● **Problem requirements**:
Look through the entries for the string "ipynb", and copy each line that holds it.

Edit difference data
--- START ---

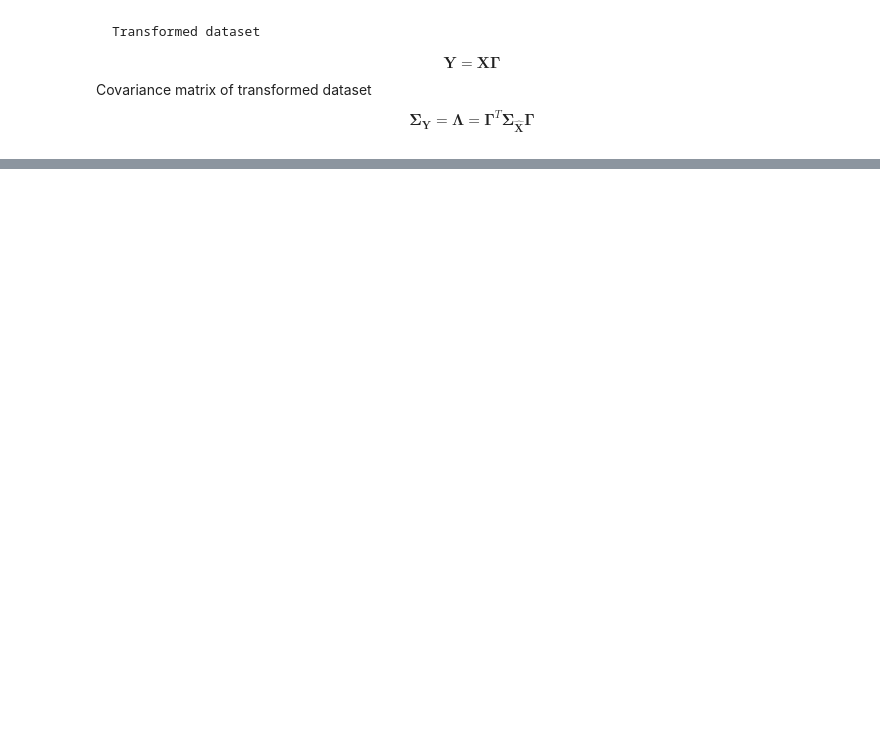
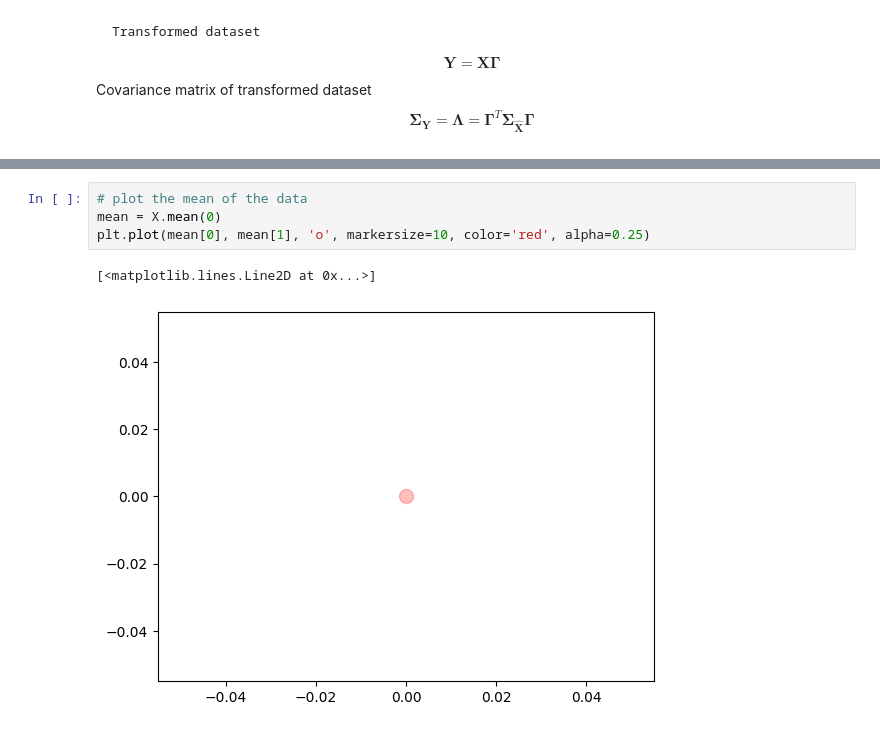
Before and after one commit to Ryoto-Kato/MachineLearning_DeepLearning-fundamentals, a Jupyter notebook: ML-Exercise/Dimensionality_Reduction.ipynb, the cells around one changed output, grey strips where cells are left out. Drawn from its saved outputs; the diff is of its cells as text; blank space fills up the shorter version.

```diff
--- a/ML-Exercise/Dimensionality_Reduction.ipynb
+++ b/ML-Exercise/Dimensionality_Reduction.ipynb
@@ -47,0 +286,7 @@ $$
+# %%
+# plot the mean of the data
+mean = X.mean(0)
+plt.plot(mean[0], mean[1], 'o', markersize=10, color='red', alpha=0.25)
+# %% [output]
+[<matplotlib.lines.Line2D at 0x...>]
+[figure, added]
```
Also changed, not shown: parts of 27 cells of this notebook.
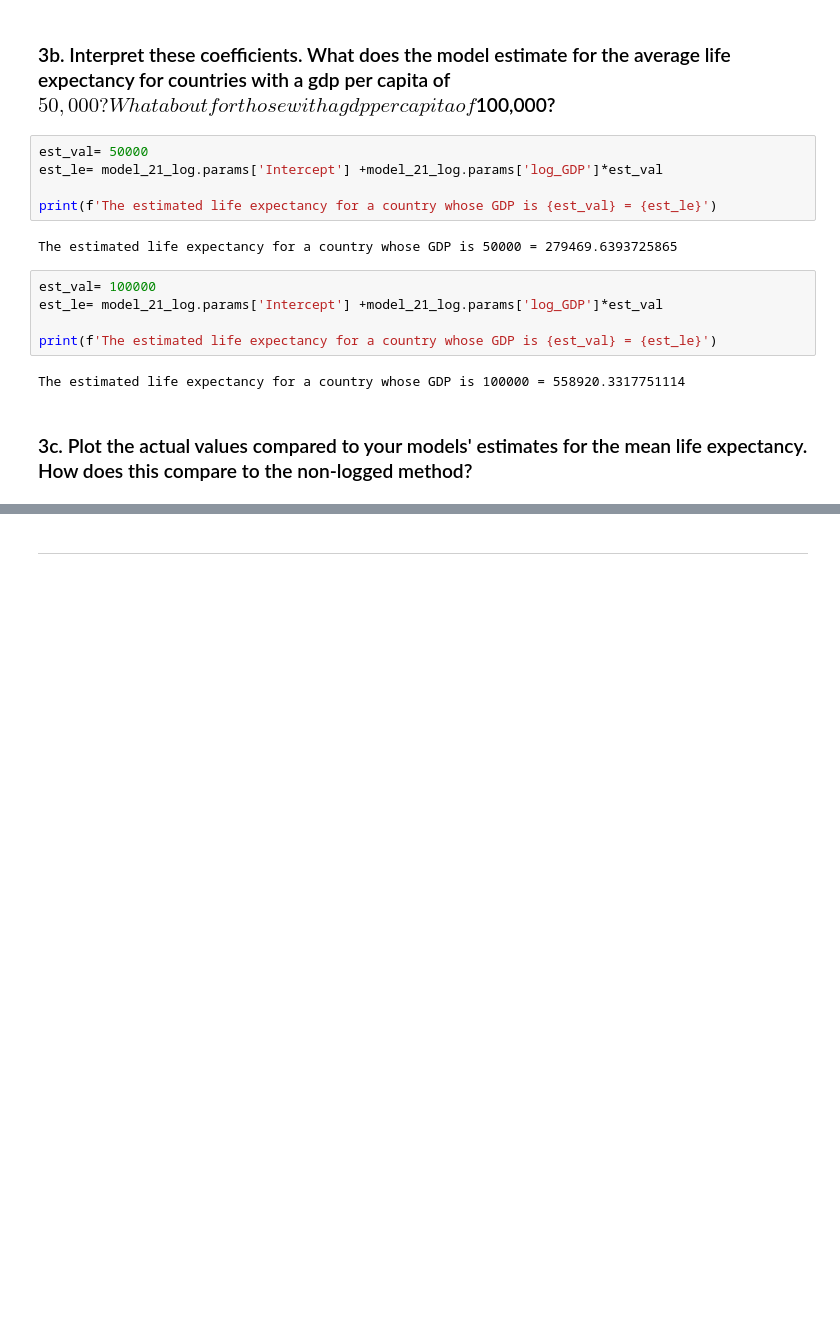
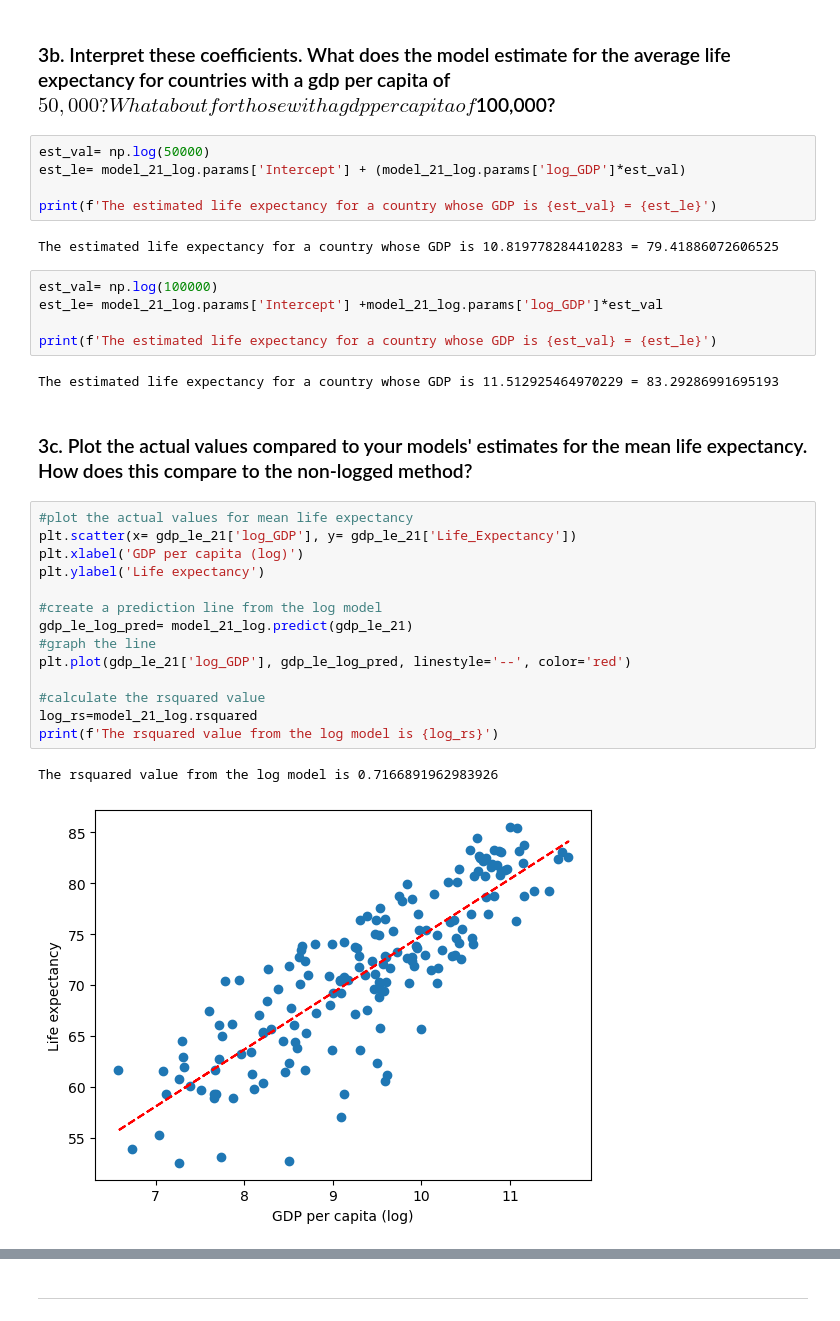
Before and after one commit to nss-data-science-cohort-9/un-linear-regression-sarahmulloy, a Jupyter notebook: notebooks/UN_linregress_practice.ipynb, the cells around one changed output, grey strips where cells are left out. Cells and saved outputs as stored; diff of their text form; blank space fills up the shorter version.

```diff
--- a/notebooks/UN_linregress_practice.ipynb
+++ b/notebooks/UN_linregress_practice.ipynb
@@ -320,18 +348,35 @@ Notes:
 # %% [markdown]
 ### 3b. Interpret these coefficients. What does the model estimate for the average life expectancy for countries with a gdp per capita of $50,000? What about for those with a gdp per capita of $100,000?
 # %%
-est_val= 50000
-est_le= model_21_log.params['Intercept'] +model_21_log.params['log_GDP']*est_val
+est_val= np.log(50000)
+est_le= model_21_log.params['Intercept'] + (model_21_log.params['log_GDP']*est_val)
 
 print(f'The estimated life expectancy for a country whose GDP is {est_val} = {est_le}')
 # %% [output]
-The estimated life expectancy for a country whose GDP is 50000 = 279469.6393725865
+The estimated life expectancy for a country whose GDP is 10.819778284410283 = 79.41886072606525
 # %%
-est_val= 100000
+est_val= np.log(100000)
 est_le= model_21_log.params['Intercept'] +model_21_log.params['log_GDP']*est_val
 
 print(f'The estimated life expectancy for a country whose GDP is {est_val} = {est_le}')
 # %% [output]
-The estimated life expectancy for a country whose GDP is 100000 = 558920.3317751114
+The estimated life expectancy for a country whose GDP is 11.512925464970229 = 83.29286991695193
 # %% [markdown]
 ### 3c. Plot the actual values compared to your models' estimates for the mean life expectancy. How does this compare to the non-logged method?
+# %%
+#plot the actual values for mean life expectancy
+plt.scatter(x= gdp_le_21['log_GDP'], y= gdp_le_21['Life_Expectancy'])
+plt.xlabel('GDP per capita (log)')
+plt.ylabel('Life expectancy')
+
+#create a prediction line from the log model
+gdp_le_log_pred= model_21_log.predict(gdp_le_21)
+#graph the line
+plt.plot(gdp_le_21['log_GDP'], gdp_le_log_pred, linestyle='--', color='red')
+
+#calculate the rsquared value
+log_rs=model_21_log.rsquared
+print(f'The rsquared value from the log model is {log_rs}')
+# %% [output]
+The rsquared value from the log model is 0.7166891962983926
+[figure, added]
```
Also changed, not shown: parts of 23 cells of this notebook.
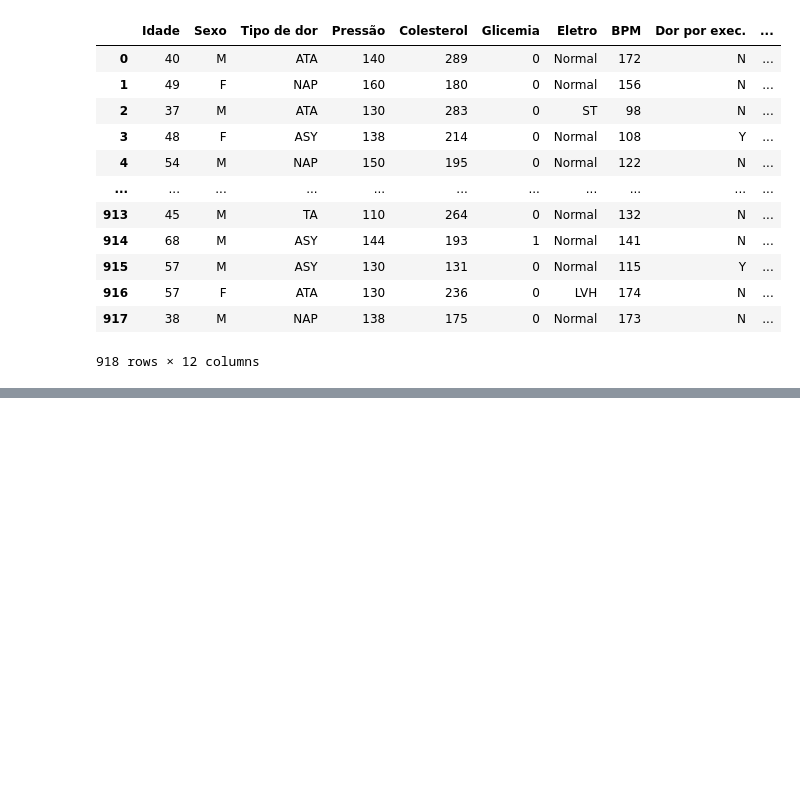
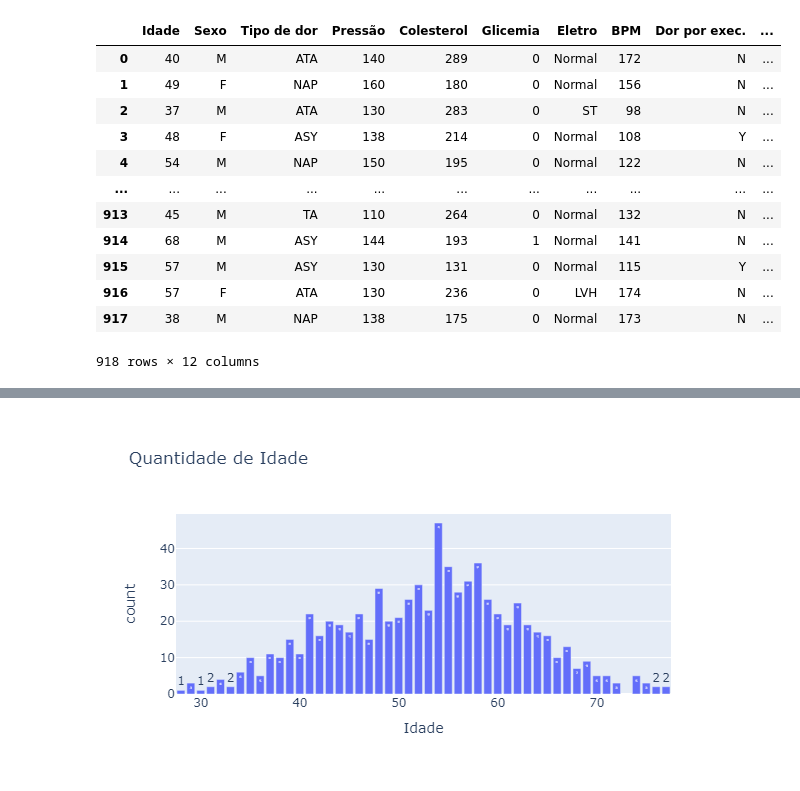
Before and after one commit to Thurcavalcante/analise-projeto-final-, a Jupyter notebook: analise.ipynb, the cells around one changed output, grey strips where cells are left out. Saved outputs shown, nothing was run; the diff lists cells and outputs as text; code cells hidden in the pictures; blank space fills up the shorter version.

```diff
--- a/analise.ipynb
+++ b/analise.ipynb
@@ -58,0 +183,4 @@ df
+# %%
+constroi_grafico_barras('Idade')
+# %% [output]
+[figure, added]
```
Also changed, not shown: parts of 28 cells of this notebook.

--- END ---

● **Answer to this exercise**:
Before and after one commit to Ryoto-Kato/MachineLearning_DeepLearning-fundamentals, a Jupyter notebook: ML-Exercise/Dimensionality_Reduction.ipynb, the cells around one changed output, grey strips where cells are left out. Drawn from its saved outputs; the diff is of its cells as text; blank space fills up the shorter version.
--- a/ML-Exercise/Dimensionality_Reduction.ipynb
+++ b/ML-Exercise/Dimensionality_Reduction.ipynb
Before and after one commit to nss-data-science-cohort-9/un-linear-regression-sarahmulloy, a Jupyter notebook: notebooks/UN_linregress_practice.ipynb, the cells around one changed output, grey strips where cells are left out. Cells and saved outputs as stored; diff of their text form; blank space fills up the shorter version.
--- a/notebooks/UN_linregress_practice.ipynb
+++ b/notebooks/UN_linregress_practice.ipynb
Before and after one commit to Thurcavalcante/analise-projeto-final-, a Jupyter notebook: analise.ipynb, the cells around one changed output, grey strips where cells are left out. Saved outputs shown, nothing was run; the diff lists cells and outputs as text; code cells hidden in the pictures; blank space fills up the shorter version.
--- a/analise.ipynb
+++ b/analise.ipynb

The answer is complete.